▶ _PROBLEM TO WORK ON_
Scan the data below for lines holding the word "Policy", and copy each line found.

▶ _Before-and-after page screenshots_
.....

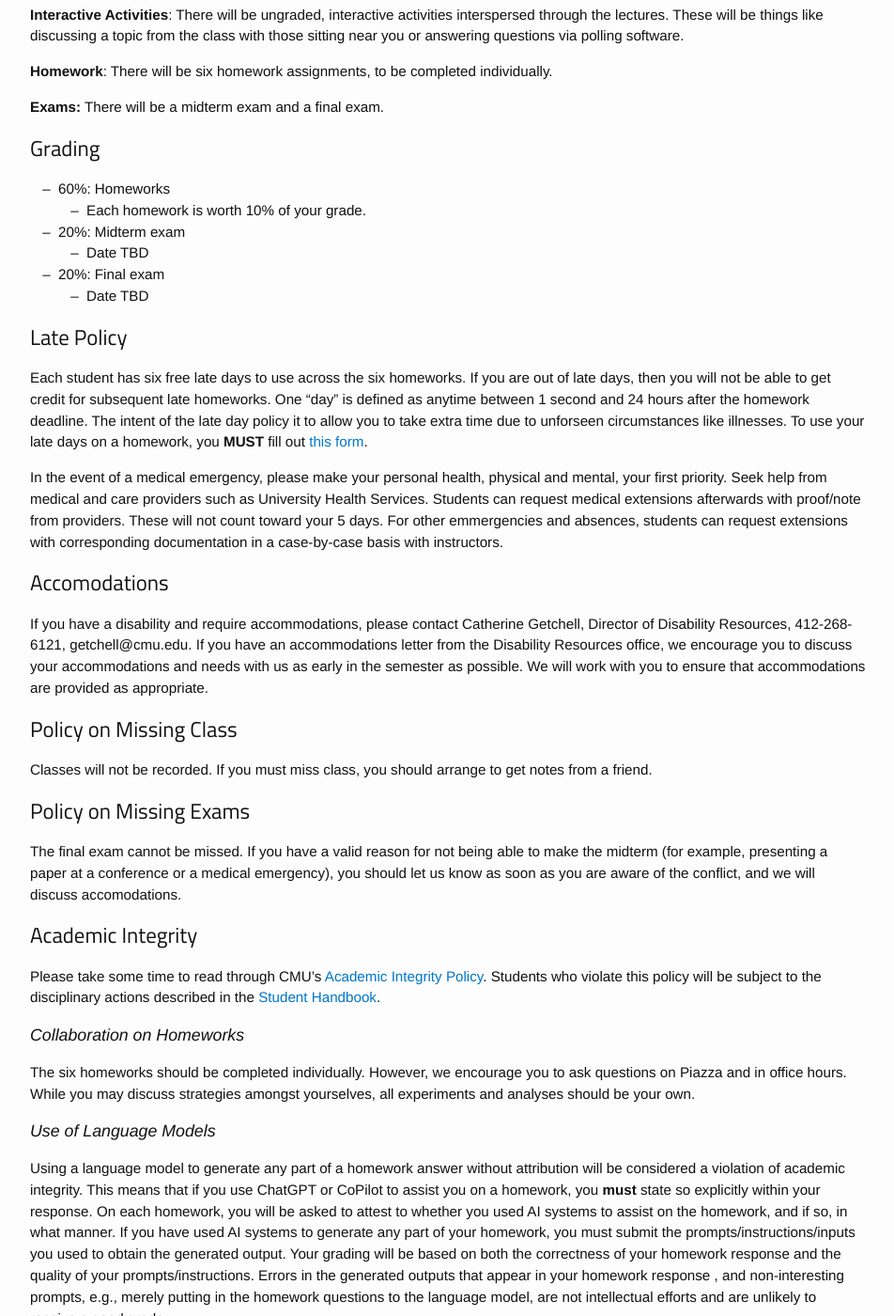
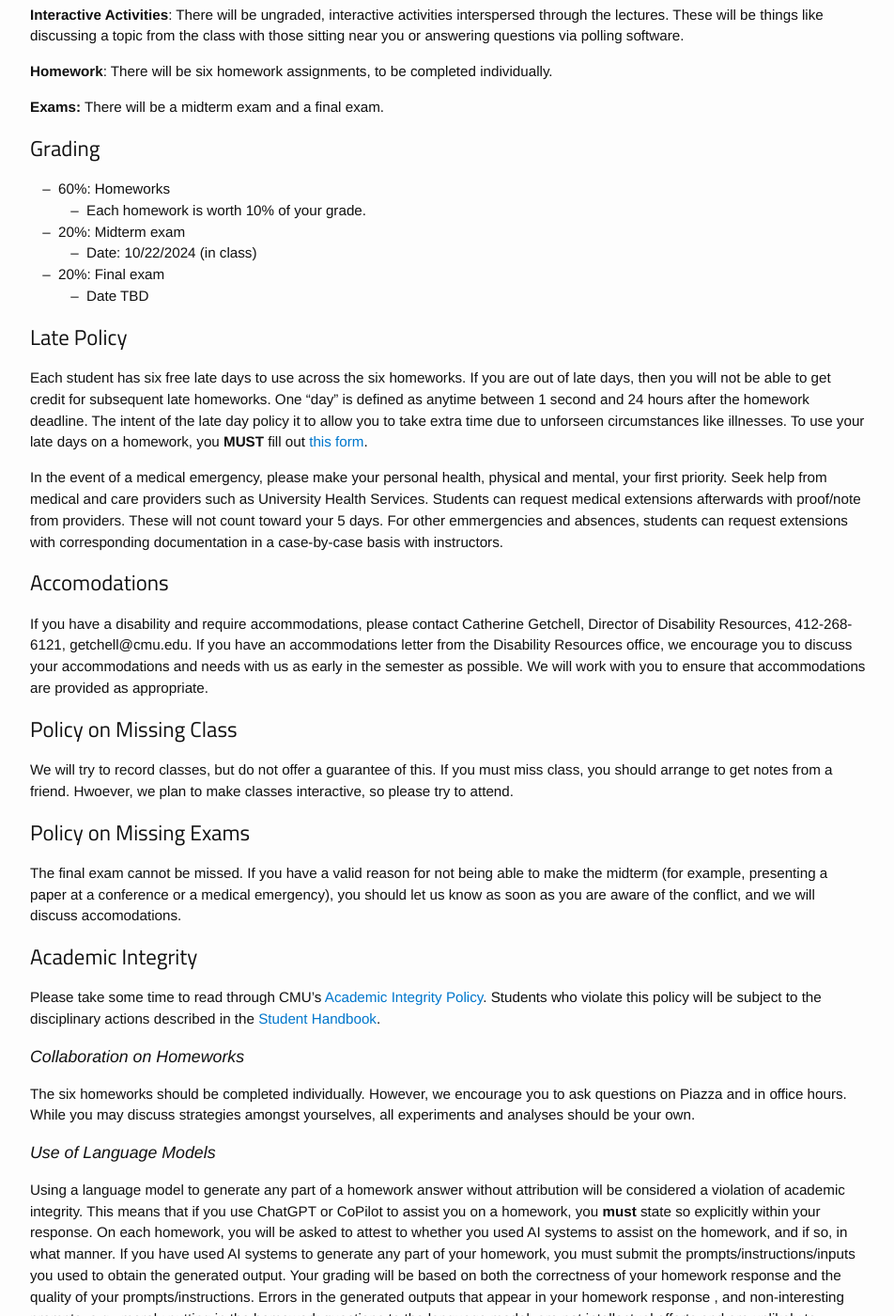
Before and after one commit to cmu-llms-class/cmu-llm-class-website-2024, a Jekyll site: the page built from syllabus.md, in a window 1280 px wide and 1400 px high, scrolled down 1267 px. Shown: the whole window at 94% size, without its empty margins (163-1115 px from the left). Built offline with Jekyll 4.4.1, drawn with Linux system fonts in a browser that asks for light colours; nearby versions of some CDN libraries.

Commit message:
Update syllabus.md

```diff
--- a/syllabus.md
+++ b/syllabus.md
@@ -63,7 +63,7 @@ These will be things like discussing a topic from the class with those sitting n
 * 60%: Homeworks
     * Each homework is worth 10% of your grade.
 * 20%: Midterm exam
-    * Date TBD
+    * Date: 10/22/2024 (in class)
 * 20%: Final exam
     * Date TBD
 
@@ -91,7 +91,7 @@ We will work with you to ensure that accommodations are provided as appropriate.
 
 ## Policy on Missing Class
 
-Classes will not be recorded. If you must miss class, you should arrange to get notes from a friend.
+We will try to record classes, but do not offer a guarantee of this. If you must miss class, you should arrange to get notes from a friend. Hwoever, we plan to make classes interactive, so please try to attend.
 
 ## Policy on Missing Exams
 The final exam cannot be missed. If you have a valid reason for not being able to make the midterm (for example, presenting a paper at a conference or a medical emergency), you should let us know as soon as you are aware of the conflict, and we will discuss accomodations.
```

.....

▶ _EXPECTED OUTPUT_
 ## Policy on Missing Class
 ## Policy on Missing Exams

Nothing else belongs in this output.